Dataset excerpts
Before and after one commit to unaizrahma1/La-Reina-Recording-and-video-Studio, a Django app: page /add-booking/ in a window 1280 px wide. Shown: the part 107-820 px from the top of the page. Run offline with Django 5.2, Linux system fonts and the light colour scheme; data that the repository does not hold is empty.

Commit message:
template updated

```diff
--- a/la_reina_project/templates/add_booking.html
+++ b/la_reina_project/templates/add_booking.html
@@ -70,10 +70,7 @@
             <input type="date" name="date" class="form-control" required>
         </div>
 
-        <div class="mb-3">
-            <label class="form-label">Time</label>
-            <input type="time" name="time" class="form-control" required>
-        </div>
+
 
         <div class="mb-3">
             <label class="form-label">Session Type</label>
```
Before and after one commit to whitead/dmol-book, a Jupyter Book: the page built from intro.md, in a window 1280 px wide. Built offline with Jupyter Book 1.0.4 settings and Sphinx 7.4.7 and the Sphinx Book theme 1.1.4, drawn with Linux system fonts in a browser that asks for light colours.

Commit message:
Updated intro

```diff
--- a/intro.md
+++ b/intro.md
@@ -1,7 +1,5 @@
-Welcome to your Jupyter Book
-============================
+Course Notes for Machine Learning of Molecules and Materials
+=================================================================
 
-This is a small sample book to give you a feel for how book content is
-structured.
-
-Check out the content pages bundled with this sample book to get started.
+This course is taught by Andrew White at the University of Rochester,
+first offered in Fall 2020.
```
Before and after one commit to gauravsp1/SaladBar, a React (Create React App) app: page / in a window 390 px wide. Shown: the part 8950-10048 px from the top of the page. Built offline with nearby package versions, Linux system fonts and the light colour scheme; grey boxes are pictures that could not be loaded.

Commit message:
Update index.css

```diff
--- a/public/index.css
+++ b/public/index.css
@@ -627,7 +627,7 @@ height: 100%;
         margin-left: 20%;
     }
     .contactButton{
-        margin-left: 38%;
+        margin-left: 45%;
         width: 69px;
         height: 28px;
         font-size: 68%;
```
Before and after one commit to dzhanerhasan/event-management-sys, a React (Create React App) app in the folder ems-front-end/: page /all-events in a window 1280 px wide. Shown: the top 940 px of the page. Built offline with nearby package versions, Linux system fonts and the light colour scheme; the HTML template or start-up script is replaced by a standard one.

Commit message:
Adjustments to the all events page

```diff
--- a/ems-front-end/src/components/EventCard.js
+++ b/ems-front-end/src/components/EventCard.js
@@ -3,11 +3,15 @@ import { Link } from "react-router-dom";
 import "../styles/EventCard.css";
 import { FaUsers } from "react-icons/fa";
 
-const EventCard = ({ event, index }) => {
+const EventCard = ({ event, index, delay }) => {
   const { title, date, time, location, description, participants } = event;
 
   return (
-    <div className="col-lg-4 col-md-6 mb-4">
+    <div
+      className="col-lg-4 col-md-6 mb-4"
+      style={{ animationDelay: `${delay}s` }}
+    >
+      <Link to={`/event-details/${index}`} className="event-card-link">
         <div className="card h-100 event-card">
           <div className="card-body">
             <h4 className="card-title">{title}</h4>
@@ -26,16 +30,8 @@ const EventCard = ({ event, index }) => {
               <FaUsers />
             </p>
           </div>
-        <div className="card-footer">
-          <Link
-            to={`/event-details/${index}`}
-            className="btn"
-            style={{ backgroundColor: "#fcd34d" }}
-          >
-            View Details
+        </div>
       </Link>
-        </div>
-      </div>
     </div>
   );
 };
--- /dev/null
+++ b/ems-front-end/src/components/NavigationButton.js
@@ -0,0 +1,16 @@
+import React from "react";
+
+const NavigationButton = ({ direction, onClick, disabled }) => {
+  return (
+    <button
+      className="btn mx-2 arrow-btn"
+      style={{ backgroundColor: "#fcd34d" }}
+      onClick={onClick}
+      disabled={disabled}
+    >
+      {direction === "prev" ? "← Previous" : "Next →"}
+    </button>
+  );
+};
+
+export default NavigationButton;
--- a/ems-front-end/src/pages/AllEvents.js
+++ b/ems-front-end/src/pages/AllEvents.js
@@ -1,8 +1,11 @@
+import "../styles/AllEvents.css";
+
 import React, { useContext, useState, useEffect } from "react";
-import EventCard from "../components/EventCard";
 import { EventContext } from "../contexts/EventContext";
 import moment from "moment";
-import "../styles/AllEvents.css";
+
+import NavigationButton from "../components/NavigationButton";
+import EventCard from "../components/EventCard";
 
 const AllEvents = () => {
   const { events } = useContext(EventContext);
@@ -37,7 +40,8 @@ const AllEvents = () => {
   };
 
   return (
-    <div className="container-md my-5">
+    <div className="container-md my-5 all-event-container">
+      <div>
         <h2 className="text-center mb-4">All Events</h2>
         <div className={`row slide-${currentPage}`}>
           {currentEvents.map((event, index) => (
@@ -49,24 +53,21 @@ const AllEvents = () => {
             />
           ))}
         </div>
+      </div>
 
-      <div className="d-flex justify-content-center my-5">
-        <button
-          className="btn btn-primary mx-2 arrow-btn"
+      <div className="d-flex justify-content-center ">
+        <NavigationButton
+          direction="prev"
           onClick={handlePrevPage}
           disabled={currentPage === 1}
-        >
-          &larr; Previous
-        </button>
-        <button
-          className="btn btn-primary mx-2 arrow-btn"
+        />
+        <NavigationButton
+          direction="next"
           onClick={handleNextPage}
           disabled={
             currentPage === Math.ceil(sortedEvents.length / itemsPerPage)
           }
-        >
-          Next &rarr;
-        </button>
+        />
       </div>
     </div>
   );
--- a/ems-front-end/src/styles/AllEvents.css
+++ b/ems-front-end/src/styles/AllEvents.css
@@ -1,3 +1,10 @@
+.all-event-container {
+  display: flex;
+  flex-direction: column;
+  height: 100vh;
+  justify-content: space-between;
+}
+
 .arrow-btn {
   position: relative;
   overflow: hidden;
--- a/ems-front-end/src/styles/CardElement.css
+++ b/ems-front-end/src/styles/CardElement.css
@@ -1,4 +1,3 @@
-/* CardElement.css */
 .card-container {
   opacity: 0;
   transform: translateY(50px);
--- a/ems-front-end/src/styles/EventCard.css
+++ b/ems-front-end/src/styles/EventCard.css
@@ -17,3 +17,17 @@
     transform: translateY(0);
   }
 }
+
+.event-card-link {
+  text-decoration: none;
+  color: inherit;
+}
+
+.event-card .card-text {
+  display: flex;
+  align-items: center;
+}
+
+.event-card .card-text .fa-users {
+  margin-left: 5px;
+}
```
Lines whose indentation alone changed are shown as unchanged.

● **WHAT YOU ARE ASKED TO DO**
Out of the entries, pull every line that mentions "EventCard".

● **OUTPUT OF THE EXERCISE**
--- a/ems-front-end/src/components/EventCard.js
+++ b/ems-front-end/src/components/EventCard.js
 import "../styles/EventCard.css";
-const EventCard = ({ event, index }) => {
+const EventCard = ({ event, index, delay }) => {
@@ -26,16 +30,8 @@ const EventCard = ({ event, index }) => {
-import EventCard from "../components/EventCard";
+import EventCard from "../components/EventCard";
--- a/ems-front-end/src/styles/EventCard.css
+++ b/ems-front-end/src/styles/EventCard.css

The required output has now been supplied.